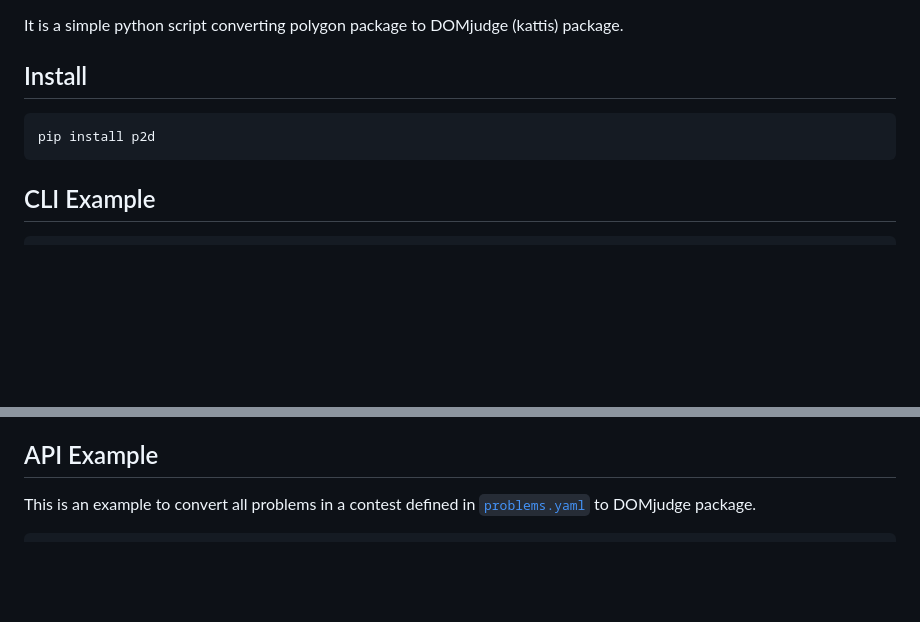
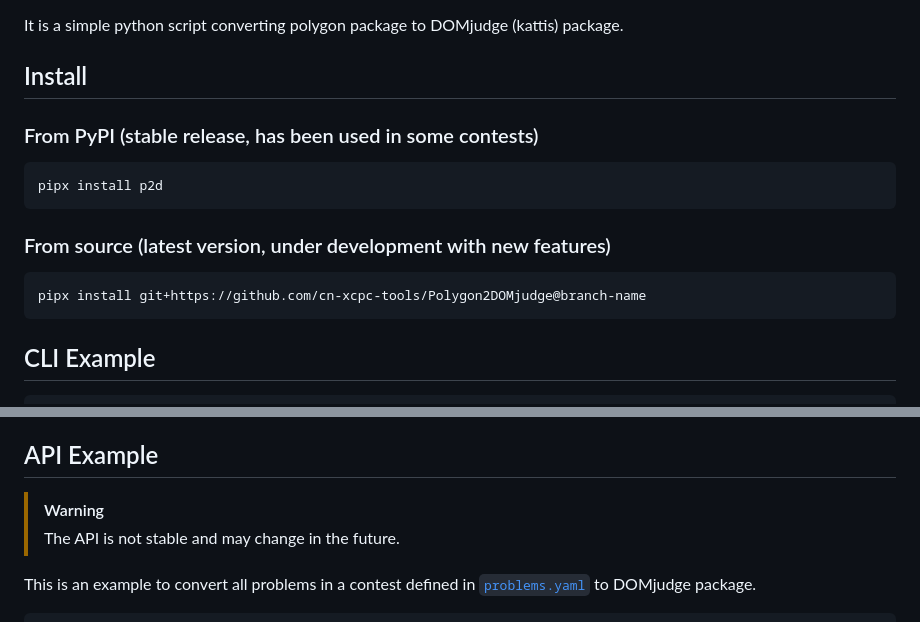
Before and after one commit to cn-xcpc-tools/Polygon2DOMjudge, a Markdown page: README.md, 2 parts joined by grey strips. Rendered like a GitHub page; blank space fills up the shorter version.

Commit message:
docs: update install guide

````diff
--- a/README.md
+++ b/README.md
@@ -11,8 +11,16 @@ It is a simple python script converting polygon package to DOMjudge (kattis) pac
 
 ## Install
 
+### From PyPI (stable release, has been used in some contests)
+
 ```bash
-pip install p2d
+pipx install p2d
+```
+
+### From source (latest version, under development with new features)
+
+```bash
+pipx install git+https://github.com/cn-xcpc-tools/Polygon2DOMjudge@branch-name
 ```
 
 ## CLI Example
@@ -54,6 +62,9 @@ Don't change them unless you know what you are doing.
 - `EXTENSION_FOR_DESC`
 
 ## API Example
+
+> [!WARNING]
+> The API is not stable and may change in the future.
 
 This is an example to convert all problems in a contest defined in [`problems.yaml`](https://ccs-specs.icpc.io/draft/contest_package#problemsyaml) to DOMjudge package.
 
````
Also changed, not shown: README.cn.md (+14 -3 lines).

» Instructions for the task: Read through the entries above, and wherever a line holds the string "package", copy it.

» Result of this task:
@@ -11,8 +11,16 @@ It is a simple python script converting polygon package to DOMjudge (kattis) pac
 This is an example to convert all problems in a contest defined in [`problems.yaml`](https://ccs-specs.icpc.io/draft/contest_package#problemsyaml) to DOMjudge package.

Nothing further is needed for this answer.